But, I think the most challenging aspect of the rainy season is just the rains themselves. A consistently rainy atmosphere can just depress the mood, especially since the rains are often non-stop, day after day. For some Volunteers, it can be days or weeks before they see a small glimmer of blue sky amongst the ocean of grey rain clouds. Try to imagine. Now don’t get me wrong, I love the rain, but I prefer my precipitation spread out in doses throughout the year.

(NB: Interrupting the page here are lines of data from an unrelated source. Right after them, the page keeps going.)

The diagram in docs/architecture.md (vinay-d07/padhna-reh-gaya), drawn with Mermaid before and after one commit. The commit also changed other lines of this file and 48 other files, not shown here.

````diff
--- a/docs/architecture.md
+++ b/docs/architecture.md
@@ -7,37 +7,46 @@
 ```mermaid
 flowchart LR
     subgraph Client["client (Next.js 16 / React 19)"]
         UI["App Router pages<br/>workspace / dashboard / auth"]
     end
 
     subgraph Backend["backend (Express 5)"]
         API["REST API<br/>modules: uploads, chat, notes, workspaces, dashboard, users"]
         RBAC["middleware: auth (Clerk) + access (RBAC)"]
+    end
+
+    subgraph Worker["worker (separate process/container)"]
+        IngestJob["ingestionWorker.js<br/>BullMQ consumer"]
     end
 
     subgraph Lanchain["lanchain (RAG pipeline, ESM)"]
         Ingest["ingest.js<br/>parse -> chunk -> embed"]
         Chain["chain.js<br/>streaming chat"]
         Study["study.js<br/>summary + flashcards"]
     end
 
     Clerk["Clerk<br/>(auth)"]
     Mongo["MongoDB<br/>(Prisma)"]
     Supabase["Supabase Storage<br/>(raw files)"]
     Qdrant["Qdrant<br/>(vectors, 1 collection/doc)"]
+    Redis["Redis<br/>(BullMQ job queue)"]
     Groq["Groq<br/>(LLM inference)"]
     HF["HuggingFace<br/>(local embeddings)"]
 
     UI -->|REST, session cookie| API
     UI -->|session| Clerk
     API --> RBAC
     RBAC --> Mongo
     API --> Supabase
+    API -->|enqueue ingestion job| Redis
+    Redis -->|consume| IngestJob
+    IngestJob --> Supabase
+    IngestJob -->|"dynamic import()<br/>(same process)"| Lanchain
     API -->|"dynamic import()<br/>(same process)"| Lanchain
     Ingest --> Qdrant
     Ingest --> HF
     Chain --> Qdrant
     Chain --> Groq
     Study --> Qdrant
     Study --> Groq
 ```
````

Since I know a rainy season in Perú can’t really be understood until it is experienced first hand, I thought I should share two videos I took of the rains here in Huaraz from the last few months. To be clear, both videos were taken as the rains were waning, and not during the height of their intensity. The first is from my apartment, and the second is one I took walking home from work when the streets turned into literal creeks.

 

The aftermath of walking home in the heavy rain:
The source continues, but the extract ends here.